van Staa TP., Selby P., Leufkens HGM., Lyles K., Sprafka JM., Cooper C.

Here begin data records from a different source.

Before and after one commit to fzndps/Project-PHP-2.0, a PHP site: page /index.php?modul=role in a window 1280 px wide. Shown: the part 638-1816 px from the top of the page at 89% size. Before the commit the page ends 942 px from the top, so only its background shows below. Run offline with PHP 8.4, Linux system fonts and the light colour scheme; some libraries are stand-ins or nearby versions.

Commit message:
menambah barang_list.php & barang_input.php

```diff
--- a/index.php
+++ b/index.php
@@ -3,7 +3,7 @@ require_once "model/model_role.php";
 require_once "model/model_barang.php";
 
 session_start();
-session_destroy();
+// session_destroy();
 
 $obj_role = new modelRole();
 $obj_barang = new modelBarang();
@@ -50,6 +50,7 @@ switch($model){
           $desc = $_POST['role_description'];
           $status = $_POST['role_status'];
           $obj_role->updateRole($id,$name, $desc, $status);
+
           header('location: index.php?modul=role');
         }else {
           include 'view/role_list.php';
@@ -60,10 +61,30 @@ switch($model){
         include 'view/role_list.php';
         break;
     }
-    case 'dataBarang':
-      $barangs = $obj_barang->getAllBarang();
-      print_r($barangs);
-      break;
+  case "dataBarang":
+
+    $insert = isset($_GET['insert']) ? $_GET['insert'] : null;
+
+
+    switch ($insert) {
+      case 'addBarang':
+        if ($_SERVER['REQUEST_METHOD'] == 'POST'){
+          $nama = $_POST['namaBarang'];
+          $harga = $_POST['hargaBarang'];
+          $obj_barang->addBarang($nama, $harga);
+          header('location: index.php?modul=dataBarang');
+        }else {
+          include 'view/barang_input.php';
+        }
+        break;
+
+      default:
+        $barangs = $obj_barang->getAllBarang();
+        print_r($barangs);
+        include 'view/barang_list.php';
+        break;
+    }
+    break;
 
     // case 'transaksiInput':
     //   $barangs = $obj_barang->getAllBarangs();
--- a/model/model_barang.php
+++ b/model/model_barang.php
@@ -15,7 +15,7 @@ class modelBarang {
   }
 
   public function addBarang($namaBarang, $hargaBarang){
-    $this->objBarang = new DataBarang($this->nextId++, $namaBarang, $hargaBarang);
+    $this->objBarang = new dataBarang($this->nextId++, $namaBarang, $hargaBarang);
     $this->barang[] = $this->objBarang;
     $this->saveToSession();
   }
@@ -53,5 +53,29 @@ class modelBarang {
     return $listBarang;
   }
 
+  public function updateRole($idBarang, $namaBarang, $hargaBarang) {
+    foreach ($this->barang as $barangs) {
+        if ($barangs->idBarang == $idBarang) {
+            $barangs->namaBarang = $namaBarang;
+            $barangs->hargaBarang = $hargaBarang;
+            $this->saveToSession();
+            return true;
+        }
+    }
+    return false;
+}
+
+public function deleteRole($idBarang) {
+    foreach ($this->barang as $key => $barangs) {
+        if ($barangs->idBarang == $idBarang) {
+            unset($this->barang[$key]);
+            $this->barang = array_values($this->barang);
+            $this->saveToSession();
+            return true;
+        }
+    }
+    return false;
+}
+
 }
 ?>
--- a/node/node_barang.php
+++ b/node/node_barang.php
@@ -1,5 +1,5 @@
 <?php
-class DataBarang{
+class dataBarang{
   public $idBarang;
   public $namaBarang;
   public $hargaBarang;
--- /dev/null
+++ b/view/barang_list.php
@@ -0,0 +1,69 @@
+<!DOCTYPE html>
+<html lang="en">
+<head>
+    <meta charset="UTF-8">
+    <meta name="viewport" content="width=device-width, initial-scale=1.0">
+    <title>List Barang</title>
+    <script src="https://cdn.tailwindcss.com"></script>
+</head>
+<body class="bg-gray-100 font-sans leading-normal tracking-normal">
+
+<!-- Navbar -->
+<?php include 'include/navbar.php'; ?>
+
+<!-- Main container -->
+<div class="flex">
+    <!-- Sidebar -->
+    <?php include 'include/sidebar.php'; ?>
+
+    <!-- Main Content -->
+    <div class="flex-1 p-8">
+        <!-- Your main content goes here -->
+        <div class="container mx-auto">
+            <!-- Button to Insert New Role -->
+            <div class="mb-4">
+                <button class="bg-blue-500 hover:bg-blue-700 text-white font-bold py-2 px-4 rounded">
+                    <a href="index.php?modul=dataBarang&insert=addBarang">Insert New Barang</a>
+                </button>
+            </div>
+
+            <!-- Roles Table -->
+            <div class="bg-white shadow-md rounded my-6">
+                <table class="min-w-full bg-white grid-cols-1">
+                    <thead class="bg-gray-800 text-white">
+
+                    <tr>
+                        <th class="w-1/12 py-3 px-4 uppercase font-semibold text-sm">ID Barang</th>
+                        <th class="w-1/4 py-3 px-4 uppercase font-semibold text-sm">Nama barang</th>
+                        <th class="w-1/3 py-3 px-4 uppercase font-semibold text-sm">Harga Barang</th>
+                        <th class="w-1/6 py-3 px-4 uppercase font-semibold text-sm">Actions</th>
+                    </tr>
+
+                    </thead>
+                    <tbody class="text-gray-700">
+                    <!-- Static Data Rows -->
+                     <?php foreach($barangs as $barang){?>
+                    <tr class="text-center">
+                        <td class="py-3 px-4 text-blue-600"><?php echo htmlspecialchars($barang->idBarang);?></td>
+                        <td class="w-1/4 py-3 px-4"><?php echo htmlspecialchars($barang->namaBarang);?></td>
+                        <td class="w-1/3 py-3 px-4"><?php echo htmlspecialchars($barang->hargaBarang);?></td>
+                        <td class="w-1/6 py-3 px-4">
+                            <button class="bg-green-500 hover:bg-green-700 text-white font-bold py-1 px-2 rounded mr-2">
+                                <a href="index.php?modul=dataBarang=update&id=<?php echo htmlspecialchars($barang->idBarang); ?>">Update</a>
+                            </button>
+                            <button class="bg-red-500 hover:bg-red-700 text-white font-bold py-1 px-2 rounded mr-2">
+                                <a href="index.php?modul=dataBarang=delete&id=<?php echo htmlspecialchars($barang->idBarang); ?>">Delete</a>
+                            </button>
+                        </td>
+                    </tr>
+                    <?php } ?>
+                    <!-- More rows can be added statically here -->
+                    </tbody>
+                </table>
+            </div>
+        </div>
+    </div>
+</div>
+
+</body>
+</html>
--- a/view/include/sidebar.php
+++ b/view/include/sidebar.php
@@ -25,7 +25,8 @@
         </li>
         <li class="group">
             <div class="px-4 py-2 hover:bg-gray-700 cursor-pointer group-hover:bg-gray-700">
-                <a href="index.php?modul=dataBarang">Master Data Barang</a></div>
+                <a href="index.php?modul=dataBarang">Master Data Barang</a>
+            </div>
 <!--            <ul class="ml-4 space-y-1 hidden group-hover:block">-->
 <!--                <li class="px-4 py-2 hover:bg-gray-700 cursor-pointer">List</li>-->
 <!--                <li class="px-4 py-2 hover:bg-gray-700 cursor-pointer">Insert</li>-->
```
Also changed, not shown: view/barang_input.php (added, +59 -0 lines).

This study used a large, primary care, record-linkage resource (the General Practice Research Database [GPRD]) to evaluate the incidence, clinical presentation, and natural history of Paget's disease of bone in England and Wales. Between 1988 and 1999, we identified 2465 patients with the recorded diagnosis of Paget's disease of bone, within the five million subjects > or = 18 years old who were registered in the GPRD. The validity of diagnostic recording was assessed by questionnaire to individual general practitioners (GPs) in 150 patients; the diagnosis was confirmed in 93.8% of responders. The mean age of patients with Paget's disease was 75 years and 51% were men. The prevalence of the disorder was 0.3% among men and women aged > or = 55 years; incidence rates for clinically diagnosed Paget's disease rose steeply with age (men, 5 per 10,000 person-years; women, 3 per 10,000 person-years at the age of 75 years). Over the 11-year period of the study, the age- and sex-adjusted incidence rate of clinically diagnosed Paget's disease declined from 1.1 per 10,000 person-years to 0.7 per 10,000 person-years. Each patient with Paget's disease was matched to three controls matched by age, gender, and general practice. Cases had a greater risk of back pain (relative risk [RR], 2.1; 95% CI, 1.9-2.3), osteoarthritis (OA; RR, 1.7; 95% CI, 1.5-1.9), hip arthroplasty (RR, 3.1; 95% CI, 2.4-4.1), knee arthroplasty (RR, 1.6; 95% CI, 1.0-2.6), fracture (RR, 1.2; 95% CI, 1.0-1.5), and hearing loss (RR, 1.6; 95% CI, 1.3-1.9). Seven patients with Paget's disease developed a malignant bone neoplasm (0.3%). Using life table methodology, the estimated number of people who died within 5 years of follow-up was 32.7% among the patients with Paget's disease and 28.0% among the control patients.